Hello, it’s Janet Marsh again, with more about our peculiar visiting author, Daphne Wood. Here’s a bit of my conversation with Christine, at the ceilidh, after Gillian Gillespie thought she was introducing Daphne to Tom the photographer (as well as being Gillian’s significant other) only to find out that Tom and Daphne had already met, already been on a photo shoot, and were already working on a calendar together. The ceilidh, being held at the library, was meant to be a lovely party with food and dancing to welcome Daphne to Inversgail.
“What do you think a predatory smile looks like?” I asked Christine.
“Whoa. Where did you learn to do a thing like that?”
“Shark Week, a few years back. Tony adored those documentaries,” Christine said, referring to her late husband. “Why?”
“The way Daphne smiled at Tom Laing, just now.”
I’d hopped up after Tom announced he and Daphne were working together on that calendar. Gillian’s reaction to the news had convinced me it was the perfect time to get more lemonade for everyone, and I’d interrupted Christine’s mother in the middle of describing her latest bout of vertigo to ask Christine for help carrying. When we reached the drinks table, I filled Christine in on the developing awkwardness. Then, still haunted by the unpleasant salad greens I’d eaten, I downed another whole glass of lemonade while Christine looked back toward Gillian, Tom, and Daphne. Tom and Daphne were talking and laughing. Gillian appeared to be stabbing my blackberry tart.
“Huh,” Christine said. “I didn’t see Daphne smile, but my professional diagnosis is that she isn’t predatory; she’s crazy. Or to quote from the official DSM translated for Scots, she’s a bampot.”
“You’re a social worker, not a psychologist,” I said, “but she’s definitely an odd duck. The dog, for instance. A husky, in the wilds of northern Canada, that I can understand. But a Pekingese? And she brought it tonight?
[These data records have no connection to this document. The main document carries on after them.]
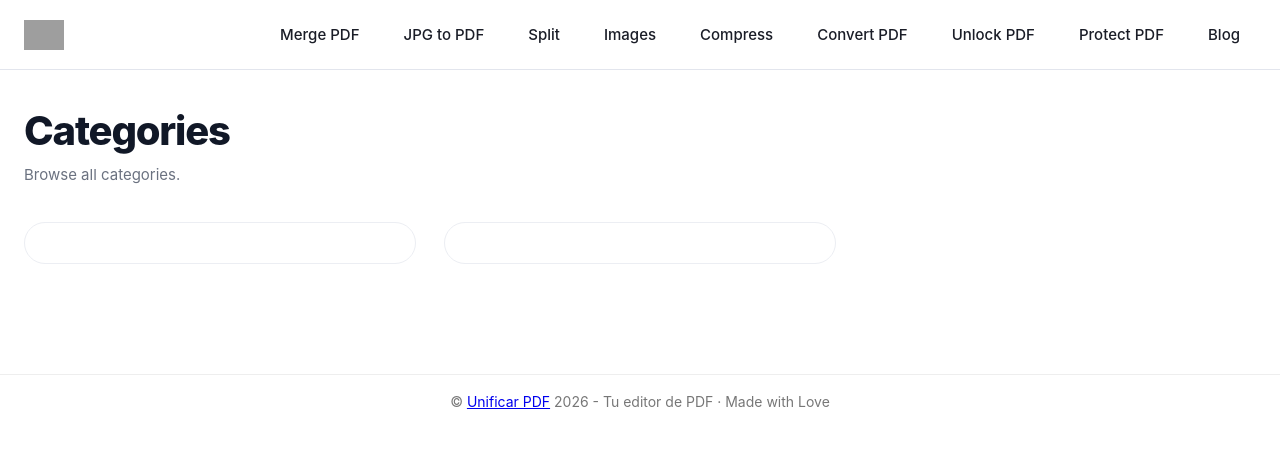
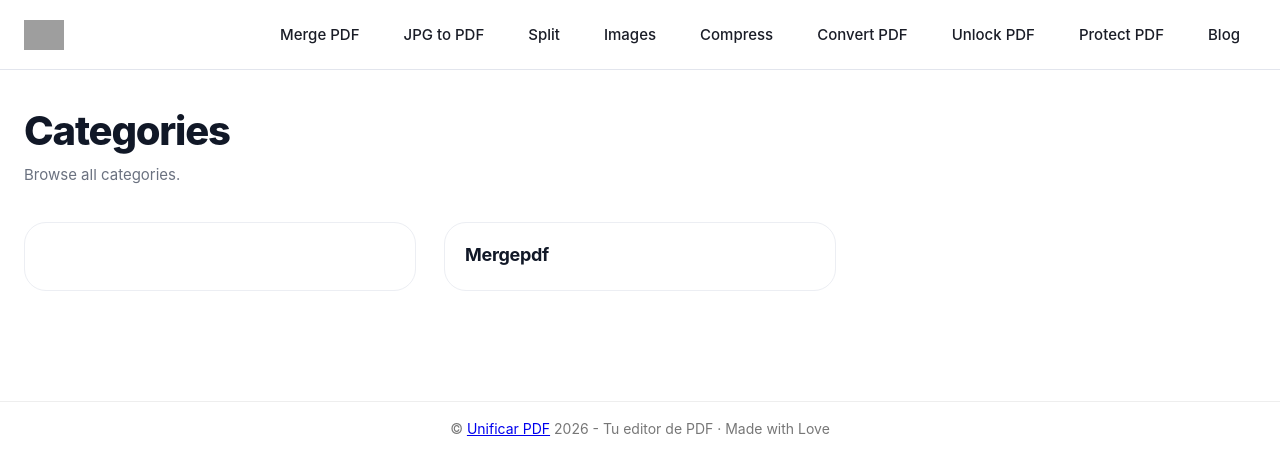
Before and after one commit to rforrupesh/pdf, a Jekyll site: the page built from category/index.md, in a window 1280 px wide. Shown: the top 475 px of the page. Built offline with Jekyll 4.4.1, drawn with Linux system fonts in a browser that asks for light colours; grey boxes are pictures that could not be loaded.

Commit message:
Update index.md

```diff
--- a/category/index.md
+++ b/category/index.md
@@ -23,7 +23,7 @@ permalink: /category/
 
           <h2>
             <a href="{{ '/category/' | append: category | append: '/' | relative_url }}">
-
+              {{ category | capitalize }}
             </a>
           </h2>
 
```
Has Sharon or anyone from the library noticed?”
“Good points,” Christine said. “Did no one check her out beforehand?”
“There probably wasn’t a sanity box to check off on the application.”
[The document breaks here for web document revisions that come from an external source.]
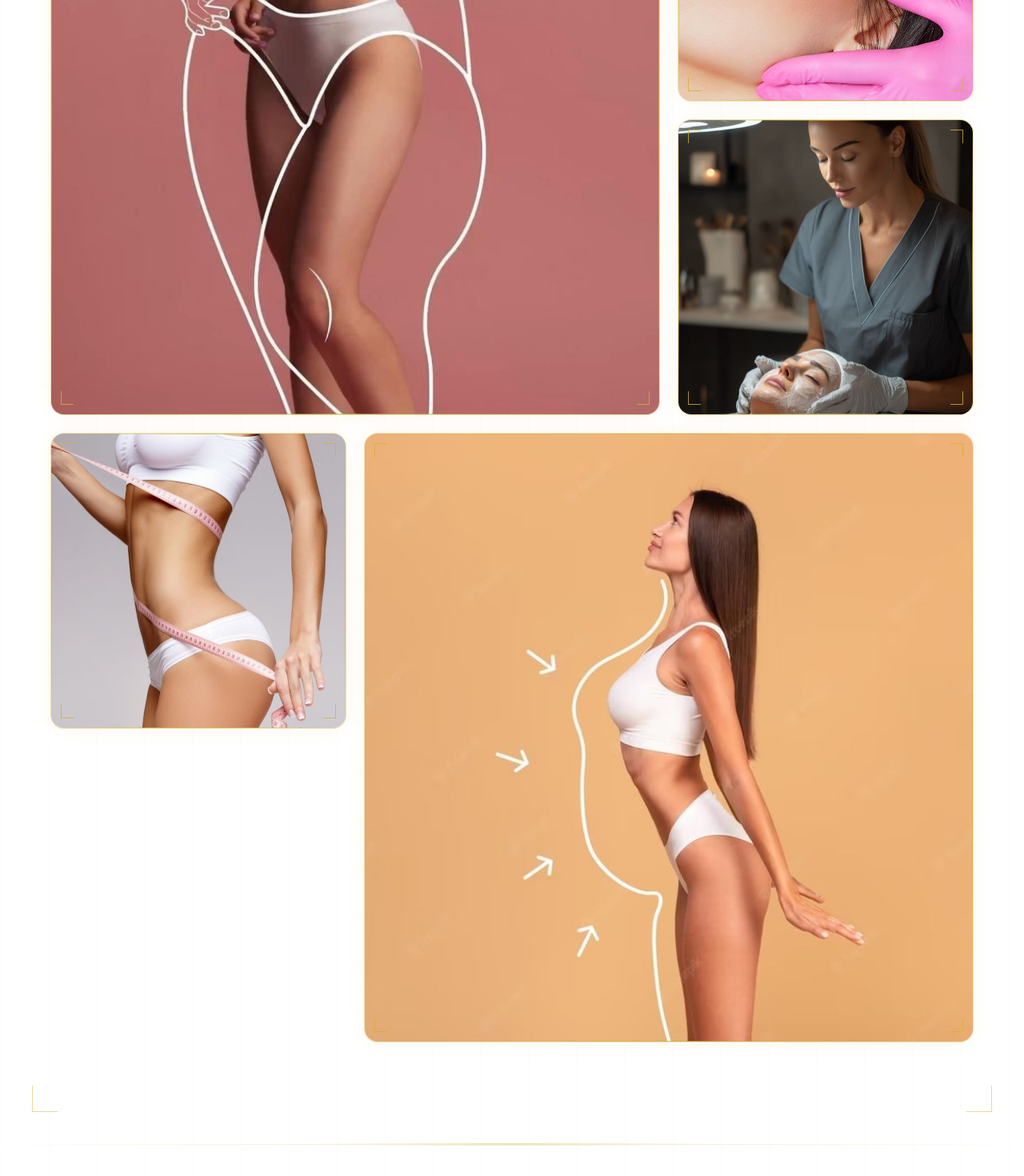
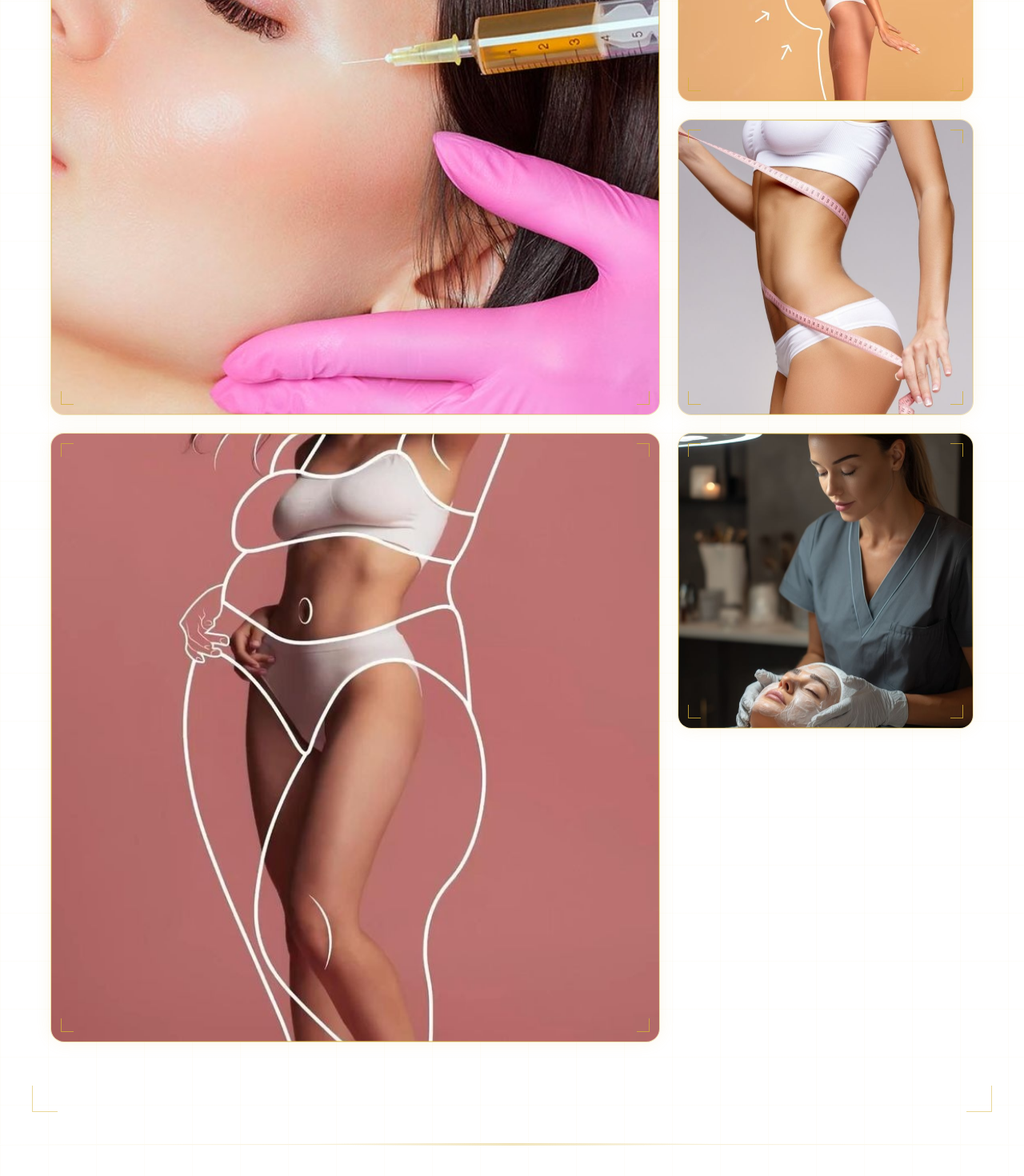
Before and after one commit to nexovaindustries/sitio-web-expressive, a Next.js app: page / in a window 1280 px wide. Shown: the part 4583-6053 px from the top of the page at 80% size. Built offline with nearby package versions, Linux system fonts and the light colour scheme; a web font is replaced by a local one.

Commit message:
Ajustar layout de galería para mejor equilibrio visual

```diff
--- a/components/sections/Gallery.tsx
+++ b/components/sections/Gallery.tsx
@@ -4,11 +4,11 @@ import Image from "next/image";
 
 export default function Gallery() {
   const images = [
+    { src: "/foto1.jpg", alt: "Procedimiento Expressive", colSpan: "md:col-span-2", rowSpan: "md:row-span-2" },
+    { src: "/img4.jpg", alt: "Cuidado de Piel", colSpan: "", rowSpan: "" },
+    { src: "/img3.jpg", alt: "Bienestar", colSpan: "", rowSpan: "" },
     { src: "/img2.jpg", alt: "Estética Corporal", colSpan: "md:col-span-2", rowSpan: "md:row-span-2" },
-    { src: "/foto1.jpg", alt: "Procedimiento Expressive", colSpan: "", rowSpan: "" },
     { src: "/img1.jpg", alt: "Tratamiento Facial", colSpan: "", rowSpan: "" },
-    { src: "/img3.jpg", alt: "Bienestar", colSpan: "", rowSpan: "" },
-    { src: "/img4.jpg", alt: "Cuidado de Piel", colSpan: "md:col-span-2", rowSpan: "" },
   ];
 
   return (
```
“But surely there was something like an interview.”
“You know how much a clever person can hide in an interview.”
“Good Lord, yes.”
“It’ll be a relief when her book signing’s over next week,” I said. “Then I can stop being so unnaturally nice to Daphne. It’s too much hard work.”
“You’re a bampot,” Christine said. “You’d be nice to Nessie if she paddled in to buy books.”
“That’s called good customer service and for Nessie, it wouldn’t be hard at all. Not compared to Daphne.”
“Well, she’s not quite normal,” Christine said, “but who would be after living alone out in the woods for so long?”
“I wouldn’t be normal. I like watching people too much.”
“We call that being nosy,” Christine said, patting me on the back as though I was a good puppy, “and we love you for it. So why aren’t you back there sticking your nose in right now?” When I didn’t say anything, Christine looked at me. “You’re staring into your lemonade.”
“Trying to see myself,” I said. “I don’t like the image of me sticking my nose in where it doesn’t belong.”
“No one’s at her best reflected in the bottom of a lemonade.”
Have you ever met someone like Daphne, who seems to have a talent for creating tension?
Coming in January 2018, Scones and Scoundrels, bringing together a body outside a pub, a visiting author determined to find the killer, and a murderously good batch of scones . . .
Molly MacRae is the author of the award-winning, national bestselling Haunted Yarn Shop Mysteries and the Highland Bookshop Mysteries. Visit Molly on Facebook and Pinterest, connect with her on Twitter @mysteryMacRae, or you can sometimes find her the first Monday of a month at Amy Alessio’s Vintage Cookbooks and Crafts.